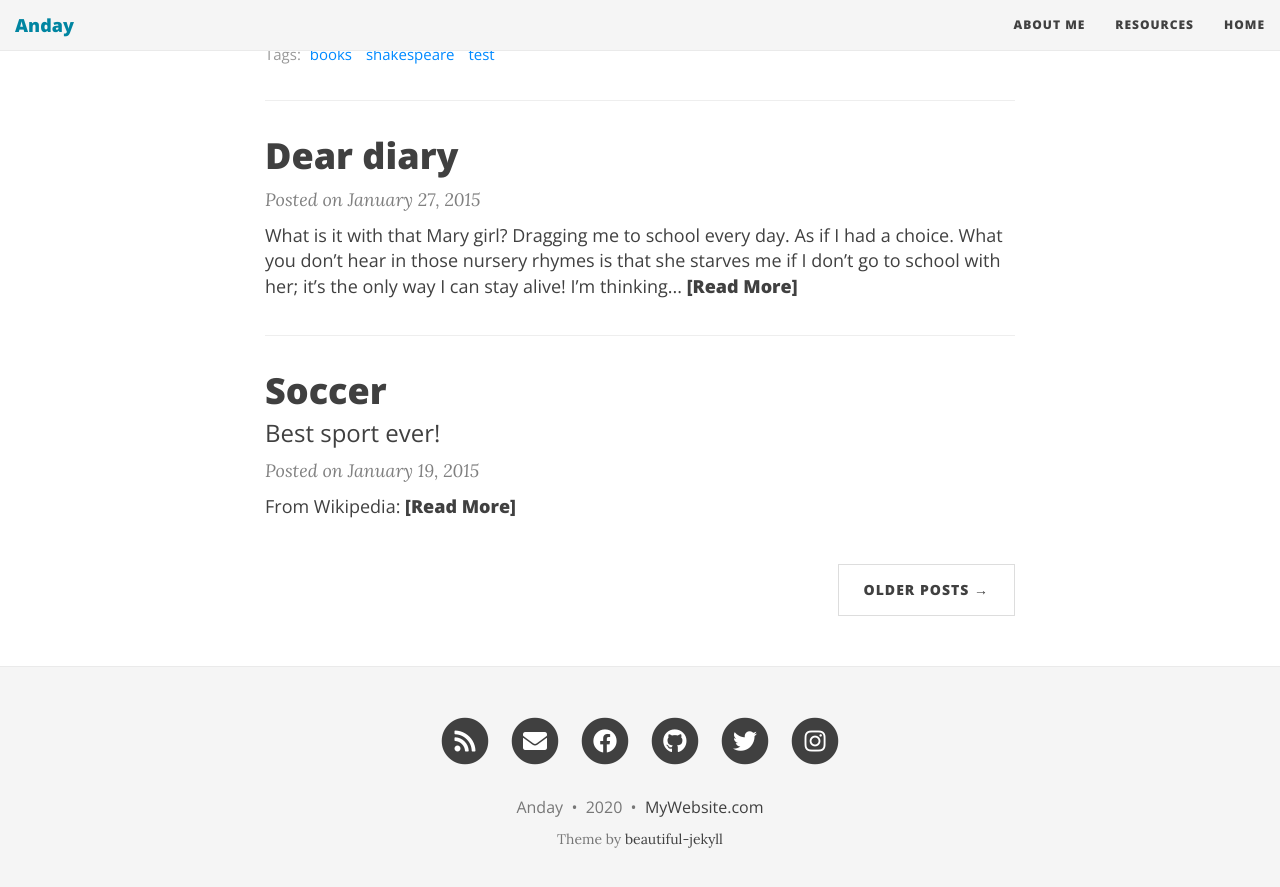
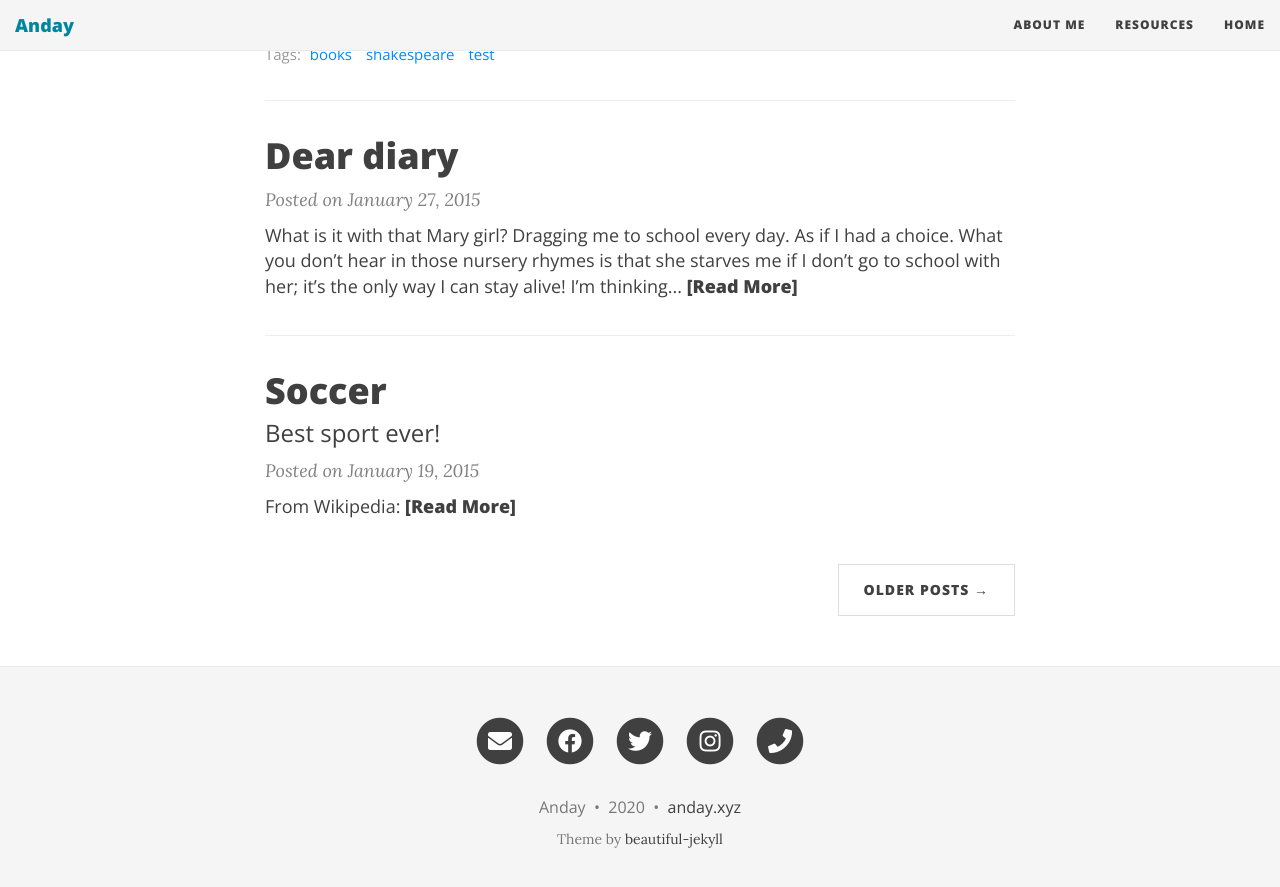
Before and after one commit to and4yy/anday, a Jekyll site: the page built from index.html, in a window 1280 px wide and 900 px high, scrolled down 1134 px. Shown: the top 887 px of the window. Built offline with Jekyll 4.4.1, drawn with Linux system fonts in a browser that asks for light colours; nearby versions of some CDN libraries; the list of posts is cut into pages by our own code; some of the changed lines change nothing that is shown.

Commit message:
Update _config.yml

```diff
--- a/_config.yml
+++ b/_config.yml
@@ -66,10 +66,10 @@ author:
 # You can reorder the items to define the link order.
 # If you want to add a new link that isn't here, you'll need to also edit the file _data/SocialNetworks.yml
 social-network-links:
-  rss: true
+# rss: no
   email: "anday@mail.com"
   facebook: And4yy
-  github: #
+# github: #
   twitter: And4yy
 #  reddit: yourname
 #  linkedin:
@@ -78,7 +78,7 @@ social-network-links:
   instagram: And4yy
 #  youtube: user/
 #  spotify: yourname
-#  telephone: +14159998888
+  telephone: +14159998888
 #  steam:
 #  twitch: yourname
 #  yelp: yourname
@@ -91,7 +91,7 @@ share-links-active:
 
 # How to display the link to the website in the footer
 # Remove this if you don't want a link in the footer
-url-pretty: "MyWebsite.com"  # eg. "deanattali.com/beautiful-jekyll"
+url-pretty: "anday.xyz"  # eg. "anday"
 
 # --- Web Statistics Section --- #
 
```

━━━━━━━━━━━━━━━━

- EXERCISE GOAL -
Each line in the material either holds the string "anday" or does not. State how many do, and nothing else.

- EXERCISE OUTPUT -
3